When displaying the flag in a manner other than on poles and in flag stands it is important to know the proper way to display it. The following shows how a flag should be hung when placed on a wall or hung from a rope.

Folding the Flag

Patrol and Troop Flags

The following are examples of official Pack and Den Flags (Webelos Flag has Webelos patch centered in flag – not shown). Pack and Den Flags can add some additional interest to the Pack activities and Pack Meetings. They are also a source of pride when taken to Cub Scout District events. The “official” flags can be purchased from the BSA store or create by the Den or Pack.




Service Projects

“To help other people at all times”

Here are some suggestions for Unit Community Service Projects

Below are some suggestions of local events and organizations that are in need of enthusiastic volunteers. The list is local to Northeast Illinois but similar organizations are in most local areas.

Leaders are advised to contact the organization for specifics on the minimum age requirements, pre-training and other pertinent information. As with any Scouting activity, apply the Scouting Motto “Be prepared” and take all safety precautions.

Scouts should wear their uniforms while working a service project. If there is the possibility they may damage their uniform, due to the type of work they will be doing, a Scout T-Shirt can be worn.

Adopt a Highway Program – Lake County: Adopt a Highway is a public service program for volunteers to pick up litter. Phone: (847) 362-3950 TUwww.co.lake.il.us/dot/adopt.aspUT

American Cancer Society: Phone: (847) 328-5147 Uwww.cancer.orgU

American Red Cross, Lake County: Phone: (312) 729 – 6100 UEmail: elmorem@usa.cross.orgU

Food Pantry, Waukegan (Other Townships also have programs): Phone: (847) 662-1340 or local Township Office, Food Pantry and home maintenance/ repair.

Coastal Cleanup, Illinois Beaches - Join hundreds of volunteers in cleaning our local beaches. Phone: (847) 939-0838 x321 / Uemail: cforst@lakemichigan.orgU

Habitat for Humanity, Waukegan: Opportunities for 16 years old and older. Phone: (847) 632-1020 Uwww.habitatle.orgU

Highland Park Hospital, Highland Park UPhone: (847) 480-2648 / (847) 480-3919 www.enh.orgU

Juvenile Diabetes Research Foundation: Provide assistance: set up, unpacking materials, hanging signs. Scouts must wear uniforms. Phone: (312) 670-0313 Uwww.jdrfillinois.orgU

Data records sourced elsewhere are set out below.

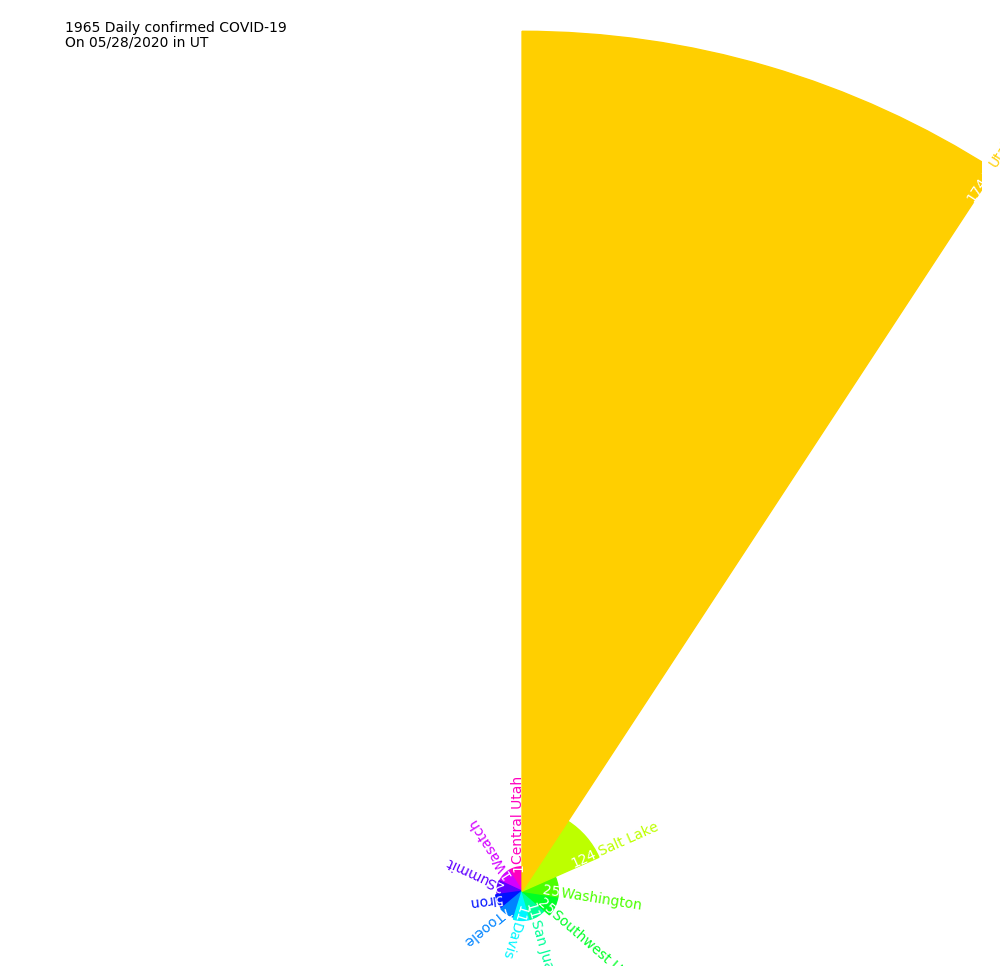
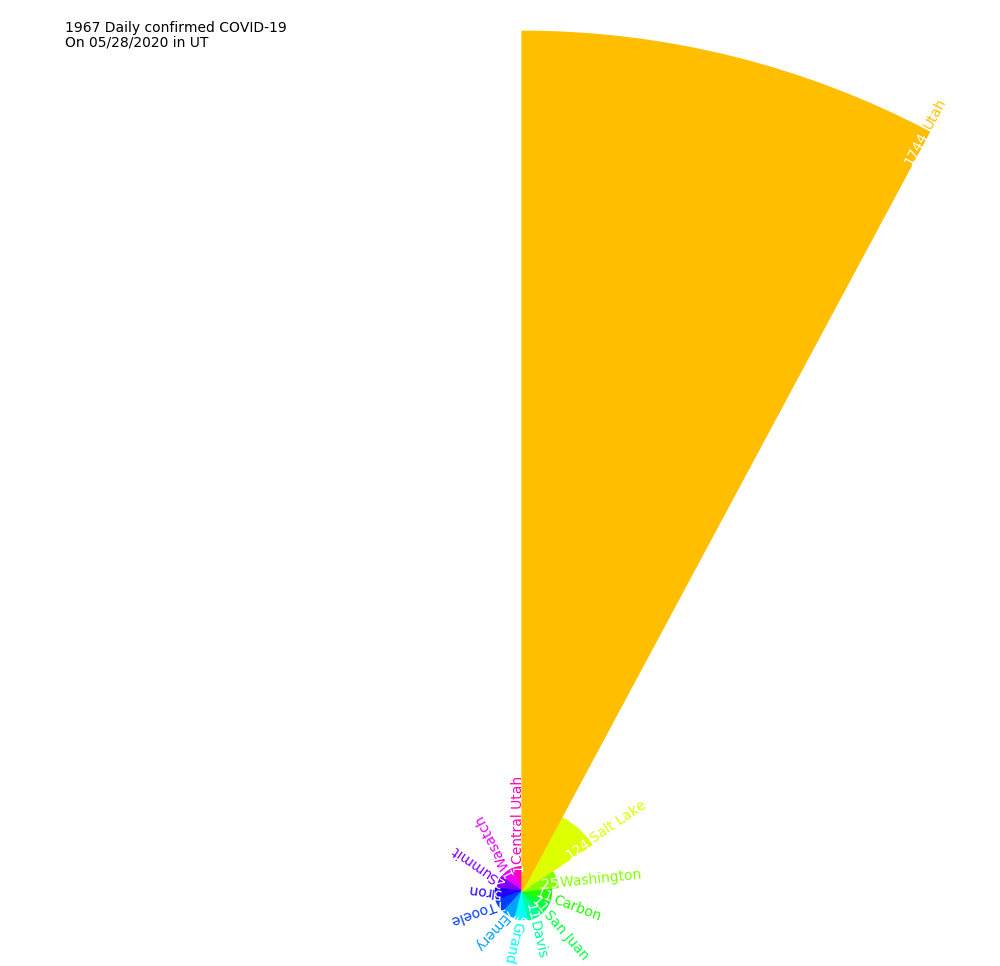
parse se of UT

Changed region(s): [[0.589, 0.0932, 1.0, 0.8075], [0.434, 0.8075, 0.651, 1.0]]

diff --git a/ut/dataGrabUt44.py b/ut/dataGrabUt44.py
@@ -136,6 +136,13 @@ class dataGrabUT(object):
                 page_content = file.read()
         else: return []
         lst_data = lst_data[0:-1]  # remove total row
+        lst_data_sw = []
+        # reset subtotal of SW
+        for a_item in lst_data:
+            if('Southwest Utah' in a_item[0]):
+                lst_data_sw.append(['Southwest Utah', 0, a_item[2]])
+            else:
+                lst_data_sw.append(a_item)
 
         c_tree = html.fromstring(page_content)
         print('    look for updated date and county data')
@@ -155,15 +162,15 @@ class dataGrabUT(object):
                         county_num = (l_detail3[1].split(' ')[1])
                         county_num = re.sub("[^0-9]", "", county_num)
                         print('      data:', county_name, int(county_num) )
-                        lst_data.append([county_name, county_num, 0])
+                        lst_data_sw.append([county_name, county_num, 0])
                 break
         # calculate total
-        xx = list(lst_data[:])
+        xx = list( sorted(lst_data_sw) )
         arr_data_all = np.array(xx).T        
         total_confirmed=(sum(map(int, arr_data_all[1])))
         total_death=(sum(map(int, arr_data_all[2])))
-        lst_data.append(['Total', total_confirmed, total_death])
-        return lst_data
+        lst_data_sw.append(['Total', total_confirmed, total_death])
+        return lst_data_sw
     # southeast counties
     def open4WebsiteSeu(self, fRaw, lst_data):	# https://www.seuhealth.com/covid-19
         csv_url = self.l_state_config[5][2]
@@ -179,6 +186,14 @@ class dataGrabUT(object):
             with open(fRaw, 'r') as file:
                 page_content = file.read()
         else: return []
+        lst_data = lst_data[0:-1]  # remove total row
+        lst_data_se = []
+        # reset subtotal of SE
+        for a_item in lst_data:
+            if('Southeast Utah' in a_item[0]):
+                lst_data_se.append(['Southeast Utah', 0, a_item[2]])
+            else:
+                lst_data_se.append(a_item)
 
         c_tree = html.fromstring(page_content)
         print('    look for updated date')
@@ -188,30 +203,29 @@ class dataGrabUT(object):
                 print('      updated date', se_data)
                 break
         print('    look for county data')
-        se_dates = c_tree.xpath('//span/text()')
-        print (')))))))))))))))))))))))))))',se_dates)
+        se_dates = c_tree.xpath('//h3[@style="font-size:28px; text-align:center;"]/text()')
+        l_county_cases = []
         for se_data in se_dates:
-            #se_detail = se_data.find('Washington County')
-            se_detail = se_dates[['Washingto County', 'Utah']]
-
-            #se_detail = sedetail.append['Washingto County': ]
-            print ('**********&{&&&&&&&&&&*((((((((((',se_detail)
-            if('TOTAL case counts' in se_data):
-                l_detail1 = se_detail.split('.')
-                print('   *******************************   updated date', l_detail1[0])
-                l_detail2 = l_detail1[2].split('\n')
-                for a_county in l_detail2:
-                    l_detail3 = a_county.split(':')
-                    if(len(l_detail3) > 1): 
-                        if(not 'County' in l_detail3[0]): continue
-                        county_name = l_detail3[0].replace(' County', '')
-                        county_num = (l_detail3[1].split(' ')[1])
-                        county_num = re.sub("[^0-9]", "", county_num)
-                        #print('      data:', county_name, int(county_num) )
-                        lst_data.append([county_name, county_num, 0])
-                print('    county case,', se_data)
-                break
-        return lst_data
+            if(se_data.isdigit()):
+                #print('      county number:', se_data)
+                l_county_cases.append(['', int(se_data), 0])
+        c_index = 0
+        se_dates = c_tree.xpath('//span[@style="text-decoration:underline;"]/text()')
+        for se_data in se_dates:
+            if(' County' in se_data):
+                #print('      county names:', se_data)
+                l_county_cases[c_index][0] = se_data.split(' ')[0]
+                print('      data:', l_county_cases[c_index])
+                lst_data_se.append(l_county_cases[c_index])
+                c_index += 1
+                if(c_index >= len(l_county_cases)): break
+        # calculate total
+        xx = list( sorted(lst_data_se) )
+        arr_data_all = np.array(xx).T        
+        total_confirmed=(sum(map(int, arr_data_all[1])))
+        total_death=(sum(map(int, arr_data_all[2])))
+        lst_data_se.append(['Total', total_confirmed, total_death])
+        return lst_data_se
     
     ## paser data Ut
     def parseData(self, name_file):

diff --git a/predictionviz22.py b/predictionviz22.py
@@ -181,6 +181,7 @@ class predictionViz(object):
         day_mmdd = day_mmdd[preDay:]    # postDay   
         #if(self.state_name in 'MI'): data[-2] = data[-1] * 1.15 # updated on 4/12/2020
         if(len(data) < 2): return False
+        print(' lst_data_daily', data)
         days = np.arange(0.0, len(data), 1.0)
         popt, pcov = curve_fit(self.SIR, days, data)
         print(' contact parameter, recovery rate:', popt)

Lake County Forest Preserve: Phone: (847) 968-3329

March of Dimes: Annual Walkathon in April. Scouts must wear their uniforms. Phone: (312) 435-4007 Uwww.marchofdimesillinois.orgU

MS Society – Greater IL Chapter: Cycle for MS, set up, and load materials for the event. Scouts must wear uniform. Phone: (312) 423 – 1136 Uwww.msillinois.orgU

Muscular Dystrophy Association: Summer camp opportunities for volunteers 16 years and older to facilitate programs for youths with neuromuscular disease. Phone: (847) 520-6329 Uwww.mdausa.orgU

Open Lands Associations, Lake Forest: Clear/ maintain trails, restore land, and other conservation activities. Phone: (847) 482-1928

Safe Place, Waukegan: Teen Volunteer program that supports shelter for battered women and their children Phone: (847) 249-5147

United Way Lake County / Volunteer Center : Phone: (847) 775-1000


HomeLDS Boy Scout TrainingResourcesContact Us